When asked by the moderator what word best summarized their candidacy, Bush bumbles out with “strategery” and Gore croaks “lock box.”
In Connecticut, however, the recently-approved lock box for transportation funds was a bit of “strategery.”
It’s not that the lock box was necessarily a bad idea: it will supposedly protect the funds which are sent directly to the Special Transportation Fund – the gasoline tax, the petroleum gross receipts tax, and various motor vehicle fees — from any further raids by legislators.
In 2014, lawmakers approved a sweep of the STF of $76 million. Hopefully the lock box won’t let that happen again.
In the past, lawmakers would withhold part or even all of General Fund revenue scheduled to be placed in the STF, particularly in years when the petroleum gross receipts tax came in higher than expected.
That little move is called a diversion, and the legislature did it a lot – to the tune of $583.5 million between 2010 and 2017.
The lock box amendment doesn’t say which revenue has to be placed in the STF and the most cynical could point out that lawmakers could decide that maybe the petroleum receipts tax doesn’t need to go into the STF. That would require legislation, but everyone would know what they’re up to and hopefully raise a stink.
The transportation lock box offered a small fix, but it was also a lot about “strategery,” particularly when it comes to tolls on Connecticut’s highways.
A lot of Connecticut residents don’t like the idea of tolls because it’s going to cost them a bunch of money. Those who are on the fence about tolls, however, worry the state will take their money and then use it for other things. Having a lock box might make them feel better about paying for every mile they drive to work.
The truth of the matter, however, is that tolls come with their very own lock box.
Connecticut’s transportation fund essentially acts like a slush fund: revenues go in and lawmakers and DOT decide where the money goes, but toll revenue doesn’t work that way.
In order to establish tolls on interstates, Connecticut would need to enter into a tolling agreement with the federal government because the federal government technically owns the interstates.

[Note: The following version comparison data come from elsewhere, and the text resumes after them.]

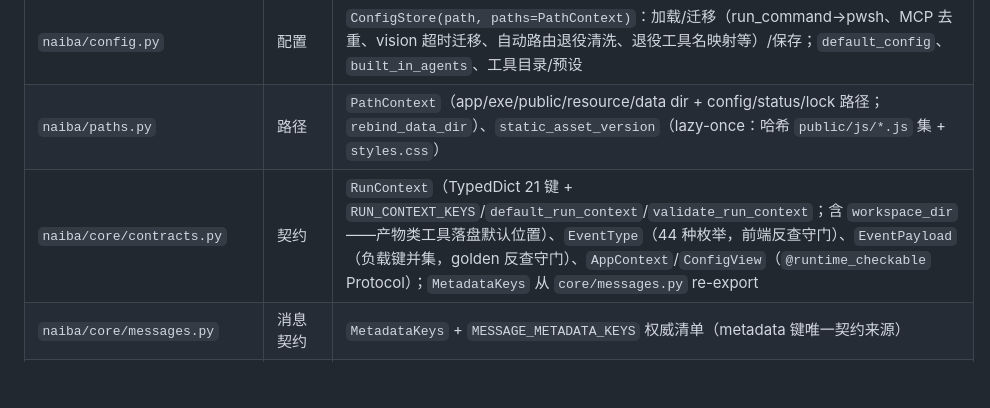
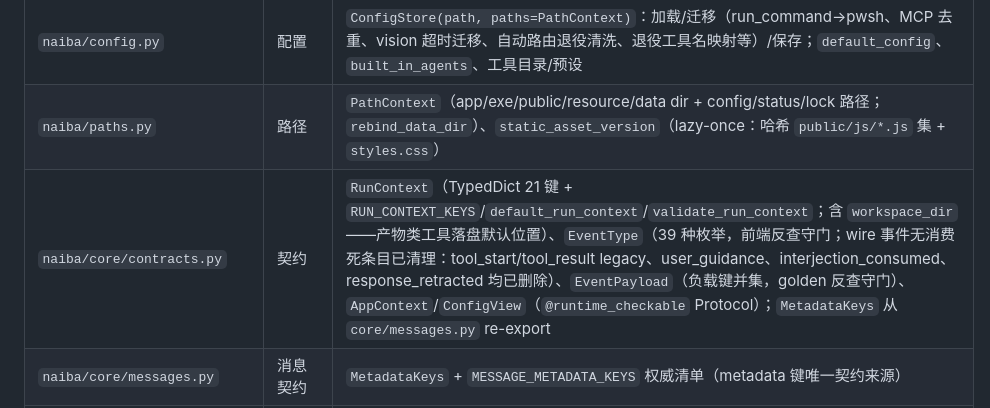
Before and after one commit to yc883123/naiba-chat, a Markdown page: 项目维护说明（修改代码前必读）.md, the part around the change. GitHub-like rendering; blank space fills up the shorter version.

Commit message:
docs: 维护说明同步事件体系阶段1（EventType 44→39 种，死条目清理说明）

```diff
--- a/项目维护说明（修改代码前必读）.md
+++ b/项目维护说明（修改代码前必读）.md
@@ -89,7 +89,7 @@ D:\naiba-chat\
 | `naiba/http.py` | HTTP 薄层 | `RequestHandler`（授权/路由/编解码/流式 NDJSON/静态文件 `_serve_static`）、`AppHTTPServer`（注入 app）、`write_status`/`acquire_instance_lock`/`main_entry` |
 | `naiba/config.py` | 配置 | `ConfigStore(path, paths=PathContext)`：加载/迁移（run_command→pwsh、MCP 去重、vision 超时迁移、自动路由退役清洗、退役工具名映射等）/保存；`default_config`、`built_in_agents`、工具目录/预设 |
 | `naiba/paths.py` | 路径 | `PathContext`（app/exe/public/resource/data dir + config/status/lock 路径；`rebind_data_dir`）、`static_asset_version`（lazy-once：哈希 `public/js/*.js` 集 + `styles.css`） |
-| `naiba/core/contracts.py` | 契约 | `RunContext`（TypedDict 21 键 + `RUN_CONTEXT_KEYS`/`default_run_context`/`validate_run_context`；含 `workspace_dir`——产物类工具落盘默认位置）、`EventType`（44 种枚举，前端反查守门）、`EventPayload`（负载键并集，golden 反查守门）、`AppContext`/`ConfigView`（`@runtime_checkable` Protocol）；`MetadataKeys` 从 `core/messages.py` re-export |
+| `naiba/core/contracts.py` | 契约 | `RunContext`（TypedDict 21 键 + `RUN_CONTEXT_KEYS`/`default_run_context`/`validate_run_context`；含 `workspace_dir`——产物类工具落盘默认位置）、`EventType`（39 种枚举，前端反查守门；wire 事件无消费死条目已清理：tool_start/tool_result legacy、user_guidance、interjection_consumed、response_retracted 均已删除）、`EventPayload`（负载键并集，golden 反查守门）、`AppContext`/`ConfigView`（`@runtime_checkable` Protocol）；`MetadataKeys` 从 `core/messages.py` re-export |
 | `naiba/core/messages.py` | 消息契约 | `MetadataKeys` + `MESSAGE_METADATA_KEYS` 权威清单（metadata 键唯一契约来源） |
 | `naiba/core/history.py` | 历史构建 | `build_model_history`（trace 权威重放、reasoning 透传、附件事先言）、`encode_image_for_model`、`_content_read_tool_outputs`（不可信结果脱敏） |
 | `naiba/core/choices.py` | 选项识别 | `_detect_choice_groups`（意图收紧/编号剥离/紧凑拆分） |
```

Part of that agreement is that toll revenue can only be spent to repair and maintain the highway on which it is collected. Connecticut couldn’t toll I-84 and use the funds for a turtle bridge in South Windsor or a new bus.
But if that makes them feel better about paying tolls, they should think again, because there are a couple caveats.
Federal law says toll revenue can only be spent on other federally funded projects if a “public authority” certifies the highway is being “adequately maintained.”
Two of the four tolling bills presented to the legislature last year called for the state to establish a Transportation Authority, a quasi-public agency run by unelected officials who would be in charge of setting toll rates, spending toll revenue and borrowing money.
Quasi-public agencies like the CT Lottery Corp. or the Connecticut Airport Authority, bring in big money, pay out big salaries and sometimes don’t have to let the public in on their secrets. They would be able to set toll rates without lawmakers catching the political blame.
Naturally, this new Transportation Authority would need staff, offices, and DOT workers to perform repairs and maintenance of highways, and would likely be the authority to determine if the tolled highway is “adequately maintained.”
Connecticut has the highest transportation administrative costs in the nation. Neither tolls nor a lock box will change that. Instead, they will just further entrench those costs.
Money is fungible. Freed from the burden of paying for interstate repair with STF revenue, state government will have plenty funds for pet projects and zero need to reform spending.
Connecticut commuters would have to pay more, but the state government wouldn’t have to change a bit.
The transportation lock box – while a good idea – functioned more as political “strategery” designed to make the public more amenable to tolls. Toll revenue was never going to go to the Special Transportation Fund in the first place.
Instead, it would be sent to another, less accountable, government bureaucracy with a whole lot of overhead costs under the auspices of paying for highways.
Tolls may come with their own federal lock box, but that lock box will come with same, old, bureaucratic keepers — and it won’t be the public.